▸ **What is expected**
Pictures don't belong in the copy; print all the records exactly.

▸ **Dataset records**
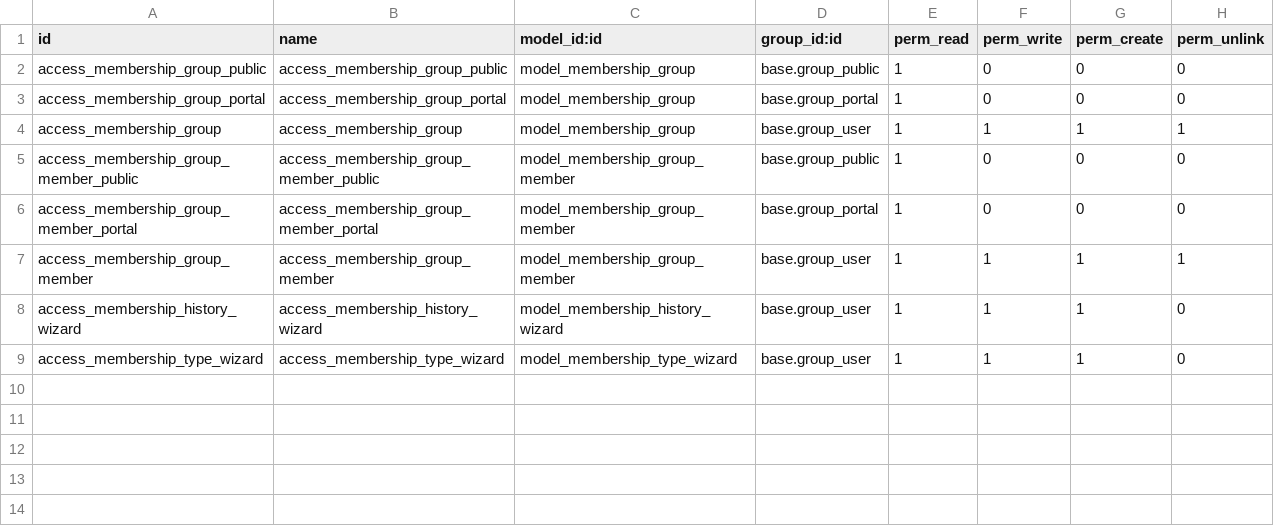
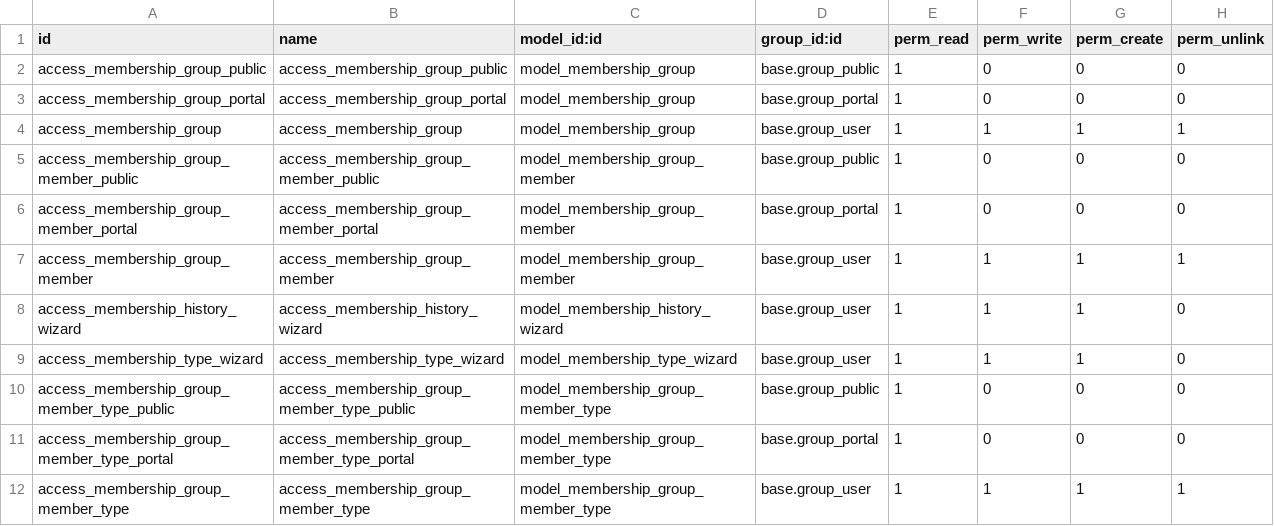
Before and after one commit to onesteinbv/addons-generic, a CSV file: membership_group/security/ir.model.access.csv, drawn as a sheet; the diff names each change by its address in the sheet, - before the commit and + after, or states it on an @@ line.

Commit message:
[UPD] membership_group: Make membership group type a configurable option with option to select multiple group types for each member
[UPD] membership_group: Added missing view in manifest

[UPD] membership_group: Fixed parent menu

```diff
--- a/membership_group/security/ir.model.access.csv
+++ b/membership_group/security/ir.model.access.csv
+row 10: access_membership_group_member_type_public | access_membership_group_member_type_public | model_membership_group_member_type | base.group_public | 1 | 0 | 0 | 0
+row 11: access_membership_group_member_type_portal | access_membership_group_member_type_portal | model_membership_group_member_type | base.group_portal | 1 | 0 | 0 | 0
+row 12: access_membership_group_member_type | access_membership_group_member_type | model_membership_group_member_type | base.group_user | 1 | 1 | 1 | 1
```
Also changed, not shown: 12 other files.
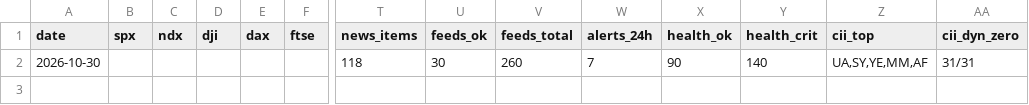
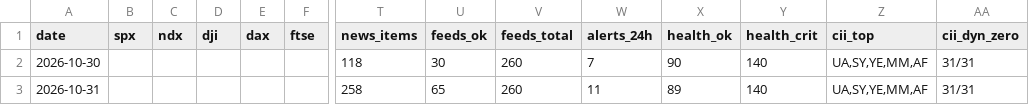
Before and after one commit to Jnternet/world_monitor_reports, a CSV file: raw/series.csv, drawn as a sheet; only a part is shown, gaps mark what is left out; rows hold the shown columns only; the diff names each change by its address in the sheet, - before the commit and + after, or states it on an @@ line.

```diff
--- a/raw/series.csv
+++ b/raw/series.csv
+row 3: 2026-10-31 |  |  |  |  |  | 258 | 65 | 260 | 11 | 89 | 140 | UA,SY,YE,MM,AF | 31/31
```
Also changed, not shown: 5 other files.
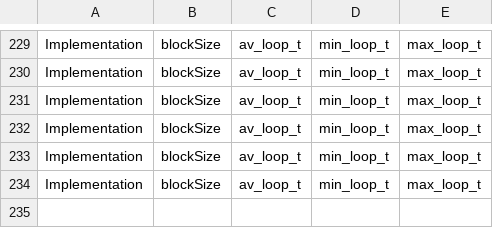
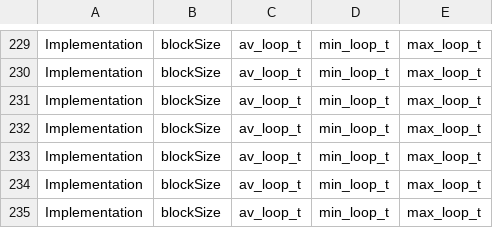
Before and after one commit to ntua-el20062/synergy, a CSV file: kmeans/Execution_logs/Sz-1024_Coo-32_Cl-64.csv, drawn as a sheet; only a part is shown, gaps mark what is left out; the diff names each change by its address in the sheet, - before the commit and + after, or states it on an @@ line.

```diff
--- a/kmeans/Execution_logs/Sz-1024_Coo-32_Cl-64.csv
+++ b/kmeans/Execution_logs/Sz-1024_Coo-32_Cl-64.csv
+row 235: Implementation | blockSize | av_loop_t | min_loop_t | max_loop_t
```
Also changed, not shown: kmeans/plots/managed_parsed.csv, kmeans/plots/system_allocated_parsed.csv, 30 other files.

▸ **Exercise output**
Before and after one commit to onesteinbv/addons-generic, a CSV file: membership_group/security/ir.model.access.csv, drawn as a sheet; the diff names each change by its address in the sheet, - before the commit and + after, or states it on an @@ line.

Commit message:
[UPD] membership_group: Make membership group type a configurable option with option to select multiple group types for each member
[UPD] membership_group: Added missing view in manifest

[UPD] membership_group: Fixed parent menu

```diff
--- a/membership_group/security/ir.model.access.csv
+++ b/membership_group/security/ir.model.access.csv
+row 10: access_membership_group_member_type_public | access_membership_group_member_type_public | model_membership_group_member_type | base.group_public | 1 | 0 | 0 | 0
+row 11: access_membership_group_member_type_portal | access_membership_group_member_type_portal | model_membership_group_member_type | base.group_portal | 1 | 0 | 0 | 0
+row 12: access_membership_group_member_type | access_membership_group_member_type | model_membership_group_member_type | base.group_user | 1 | 1 | 1 | 1
```
Also changed, not shown: 12 other files.
Before and after one commit to Jnternet/world_monitor_reports, a CSV file: raw/series.csv, drawn as a sheet; only a part is shown, gaps mark what is left out; rows hold the shown columns only; the diff names each change by its address in the sheet, - before the commit and + after, or states it on an @@ line.

```diff
--- a/raw/series.csv
+++ b/raw/series.csv
+row 3: 2026-10-31 |  |  |  |  |  | 258 | 65 | 260 | 11 | 89 | 140 | UA,SY,YE,MM,AF | 31/31
```
Also changed, not shown: 5 other files.
Before and after one commit to ntua-el20062/synergy, a CSV file: kmeans/Execution_logs/Sz-1024_Coo-32_Cl-64.csv, drawn as a sheet; only a part is shown, gaps mark what is left out; the diff names each change by its address in the sheet, - before the commit and + after, or states it on an @@ line.

```diff
--- a/kmeans/Execution_logs/Sz-1024_Coo-32_Cl-64.csv
+++ b/kmeans/Execution_logs/Sz-1024_Coo-32_Cl-64.csv
+row 235: Implementation | blockSize | av_loop_t | min_loop_t | max_loop_t
```
Also changed, not shown: kmeans/plots/managed_parsed.csv, kmeans/plots/system_allocated_parsed.csv, 30 other files.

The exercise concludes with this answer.